Bishop W. Williams (Christianity Among the New Zealanders, p. 334) states that Roman Catholicism was introduced into Poverty Bay in 1849 by a Ruatahuna native whom one Te Whata had appointed as his chaplain. Renata, a Ruatahuna chief, who was on a visit to Poverty Bay, tried to send him away, but Te Whata would not suffer him to go. A few months later (F. W. Williams says the date was 22 November, 1849) Bishop W. Williams, whilst on his way home from Heretaunga, received a letter stating “that a Rhomish priest, M. Lampiller [Lampila] is at Turanga awaiting your return, hoping to convince the natives that, hitherto, they have been under a false teacher.” Bishop Williams says that during a heated debate, which lasted ten hours, between Father Lampila and himself, Father Lampila suggested that the truth of their respective creeds should be tested by a personal trial by fire. (Christianity Among the New Zealanders, W. Williams, and Catholic Missionary Work in Hawke's Bay, Father Hickson.)
The locality in which Father Lampila had his mission station in Poverty Bay is not known to the present-day historians of his church. W. Williams merely states that it was “at Turanga.” It is not improbable that it stood on the northern side of the bay. That Father Lampila was a nomad is shown in the records of baptisms which he conducted. They appear in the church register which he opened at Matata (Bay of Plenty) on 17 March, 1844. Some of the entries follow: Sept. 30, 1849, at Rununga; Oct. 2, at Tarawera; Oct. 7 and 8, at Heretaunga; Oct. 14, at Tongohia (Tongoio); Oct. 21, at Te Wairoa and Te Waraki (? Whakaki); Nov. 4, at Turanga (or Poverty Bay), 14 names; Dec. 2, at Waikaremoana; Dec. 8, at? Pipi; Dec. 9, at Waikarewanua. As there is also an entry in respect of Tangoio for 1846, Father Lampila might have been the priest who paid a visit to Whakaki in 1845.

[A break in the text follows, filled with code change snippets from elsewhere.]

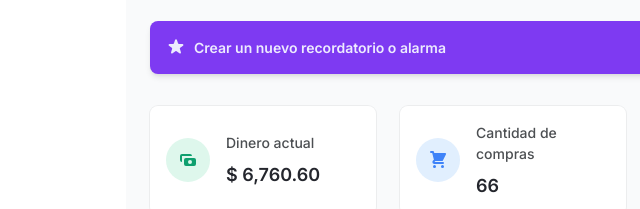
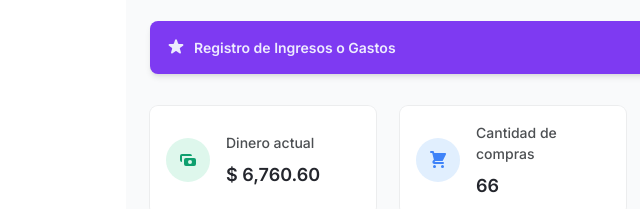
Before and after one commit to TreeFy-Startup/ebook-app, a plain HTML site: page dashboard.html in a window 1280 px wide. Shown: the part 158-367 px from the top of the page, 130-770 px from the left. Drawn offline with nearby package versions, Linux system fonts and the light colour scheme.

Commit message:
boton registro

```diff
--- a/dashboard.html
+++ b/dashboard.html
@@ -883,7 +883,7 @@
                     d="M9.049 2.927c.3-.921 1.603-.921 1.902 0l1.07 3.292a1 1 0 00.95.69h3.462c.969 0 1.371 1.24.588 1.81l-2.8 2.034a1 1 0 00-.364 1.118l1.07 3.292c.3.921-.755 1.688-1.54 1.118l-2.8-2.034a1 1 0 00-1.175 0l-2.8 2.034c-.784.57-1.838-.197-1.539-1.118l1.07-3.292a1 1 0 00-.364-1.118L2.98 8.72c-.783-.57-.38-1.81.588-1.81h3.461a1 1 0 00.951-.69l1.07-3.292z"
                   ></path>
                 </svg>
-                <span>Crear un nuevo recordatorio o alarma</span>
+                <span>Registro de Ingresos o Gastos</span>
               </div>
 
             </a>
```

Whilst Father Lampila was in Wellington in June, 1850, he was instructed to establish a mission station in Hawke's Bay. Together with Brothers Monchalin and Florentin Françon, he set out by sea for Ahuriri (Hawke's Bay). However, a stiff southerly drove their schooner on to Poverty Bay. He then decided—probably because he was no stranger to that locality—that he would make Poverty Bay his headquarters. He erected a church and a whare, planted a garden, established a vineyard, and proceeded with his ministry. He would be the priest whom the Rev. C. Baker states (23/9/1850 and his annual report for 1850) paid two visits to Tolaga Bay towards the end of 1850 upon the invitation of “Rangiuia, my most bitter enemy.”
In December, 1850, Father Lampila learned that Poverty Bay was outside the boundaries of his district, and he and his assistants set off for Hawke's Bay. A halt was made at Wairoa to hold services and to baptize twenty natives who had been instructed by Piripi te Amorakau (probably the resident catechist). In January, 1851, they arrived at Pakowhai (H.B.), which was the locality in which they should have established their original station.
When Father Lampila revisited Poverty Bay early in 1852 he found that the grape vines which he had planted were in bearing, and he made page 176 a barrel of wine to take back with him. Alas! during his return journey, the barrel was broached by some of the sailors, who replaced the precious fluid with salt water. Shortly afterwards he was transferred to the West Coast (N.I.). His successor (Father Euloge Reignier), who paid a number of visits to Poverty Bay, died at Meeanee in October, 1888.